What is expected> Filter this material down to the lines that hold "Before", copying each one.

Raw data>
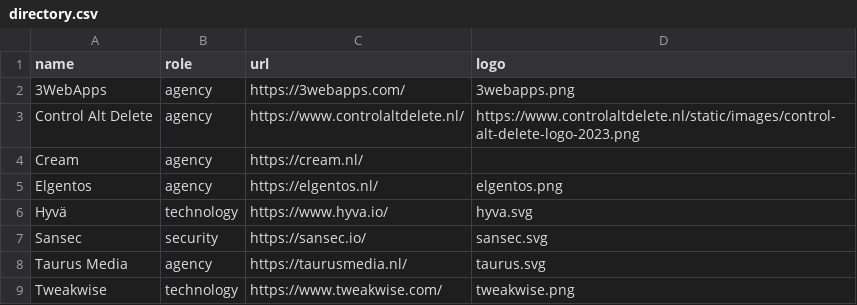
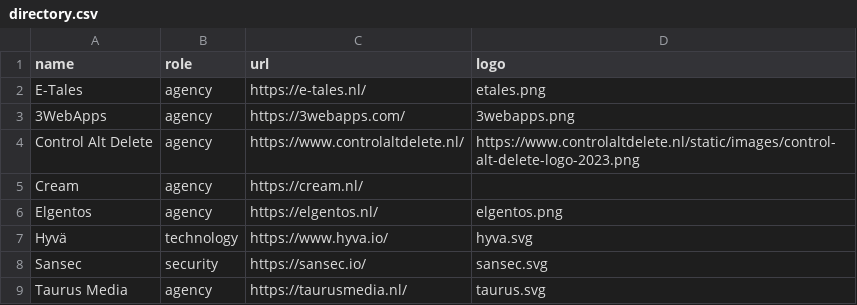
Before and after one commit to mage-os-nl/mage-os.nl, a CSV file: content/data/directory.csv, drawn as a sheet; only a part is shown; the shorter side is filled out with more unchanged rows.

Commit message:
[ADD] E-Tales information and logo

```diff
--- a/content/data/directory.csv
+++ b/content/data/directory.csv
@@ -1,2 +1,3 @@
 "name", "role", "url", "logo"
+"E-Tales", "agency", "https://e-tales.nl/", "etales.png"
 "3WebApps", "agency", "https://3webapps.com/", "3webapps.png"
```
Also changed, not shown: 1 other file.
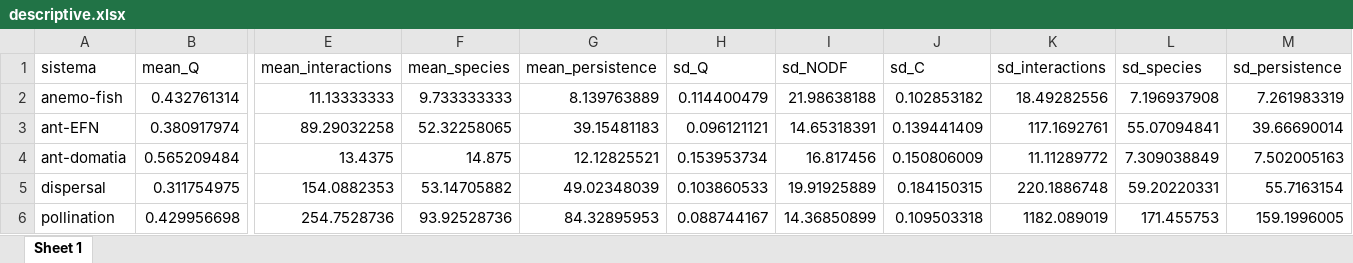
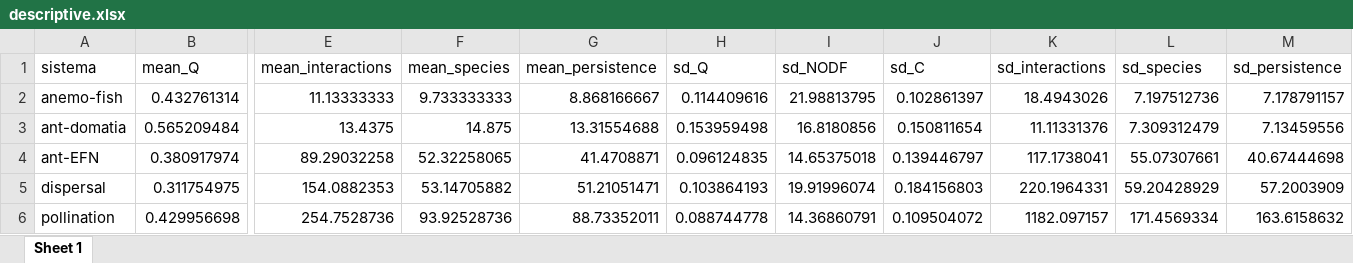
Before and after one commit to melian009/BoneX, an Excel workbook: Spark/Data/Simulated/Bruno/model_run/descriptive.xlsx, sheet Sheet 1, drawn as a sheet; only a part is shown, gaps mark what is left out; values as stored, in another font and other column widths than the file's, no borders; removed rows and columns are numbered as before the commit, all else as after; rows hold the shown columns only; the diff names each change by its address in the sheet, - before the commit and + after, or states it on an @@ line.

```diff
--- a/Spark/Data/Simulated/Bruno/model_run/descriptive.xlsx (sheet Sheet 1)
+++ b/Spark/Data/Simulated/Bruno/model_run/descriptive.xlsx (sheet Sheet 1)
-G2 (mean_persistence): 8.139763889
+G2 (mean_persistence): 8.868166667
-H2 (sd_Q): 0.114400479
+H2 (sd_Q): 0.114409616
-I2 (sd_NODF): 21.98638188
+I2 (sd_NODF): 21.98813795
-J2 (sd_C): 0.102853182
+J2 (sd_C): 0.102861397
-K2 (sd_interactions): 18.49282556
+K2 (sd_interactions): 18.4943026
-L2 (sd_species): 7.196937908
+L2 (sd_species): 7.197512736
-M2 (sd_persistence): 7.261983319
+M2 (sd_persistence): 7.178791157
-row 3: ant-EFN | 0.380917974 | 89.29032258 | 52.32258065 | 39.15481183 | 0.096121121 | 14.65318391 | 0.139441409 | 117.1692761 | 55.07094841 | 39.66690014
-G3 (mean_persistence): 12.12825521
+G3 (mean_persistence): 13.31554688
-H3 (sd_Q): 0.153953734
+H3 (sd_Q): 0.153959498
-I3 (sd_NODF): 16.817456
+I3 (sd_NODF): 16.8180856
-J3 (sd_C): 0.150806009
+J3 (sd_C): 0.150811654
-K3 (sd_interactions): 11.11289772
+K3 (sd_interactions): 11.11331376
-L3 (sd_species): 7.309038849
+L3 (sd_species): 7.309312479
-M3 (sd_persistence): 7.502005163
+M3 (sd_persistence): 7.13459556
+row 4: ant-EFN | 0.380917974 | 89.29032258 | 52.32258065 | 41.4708871 | 0.096124835 | 14.65375018 | 0.139446797 | 117.1738041 | 55.07307661 | 40.67444698
-G5 (mean_persistence): 49.02348039
+G5 (mean_persistence): 51.21051471
-H5 (sd_Q): 0.103860533
+H5 (sd_Q): 0.103864193
-I5 (sd_NODF): 19.91925889
+I5 (sd_NODF): 19.91996074
-J5 (sd_C): 0.184150315
+J5 (sd_C): 0.184156803
-K5 (sd_interactions): 220.1886748
+K5 (sd_interactions): 220.1964331
-L5 (sd_species): 59.20220331
+L5 (sd_species): 59.20428929
-M5 (sd_persistence): 55.7163154
+M5 (sd_persistence): 57.2003909
-G6 (mean_persistence): 84.32895953
+G6 (mean_persistence): 88.73352011
-H6 (sd_Q): 0.088744167
+H6 (sd_Q): 0.088744778
-I6 (sd_NODF): 14.36850899
+I6 (sd_NODF): 14.36860791
-J6 (sd_C): 0.109503318
+J6 (sd_C): 0.109504072
-K6 (sd_interactions): 1182.089019
+K6 (sd_interactions): 1182.097157
-L6 (sd_species): 171.455753
+L6 (sd_species): 171.4569334
-M6 (sd_persistence): 159.1996005
+M6 (sd_persistence): 163.6158632
```
Also changed, not shown: Spark/Data/Simulated/Bruno/model_run/results/tukey_sp_vs_system&costs.xlsx, 6 other files.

Task response>
Before and after one commit to mage-os-nl/mage-os.nl, a CSV file: content/data/directory.csv, drawn as a sheet; only a part is shown; the shorter side is filled out with more unchanged rows.
Before and after one commit to melian009/BoneX, an Excel workbook: Spark/Data/Simulated/Bruno/model_run/descriptive.xlsx, sheet Sheet 1, drawn as a sheet; only a part is shown, gaps mark what is left out; values as stored, in another font and other column widths than the file's, no borders; removed rows and columns are numbered as before the commit, all else as after; rows hold the shown columns only; the diff names each change by its address in the sheet, - before the commit and + after, or states it on an @@ line.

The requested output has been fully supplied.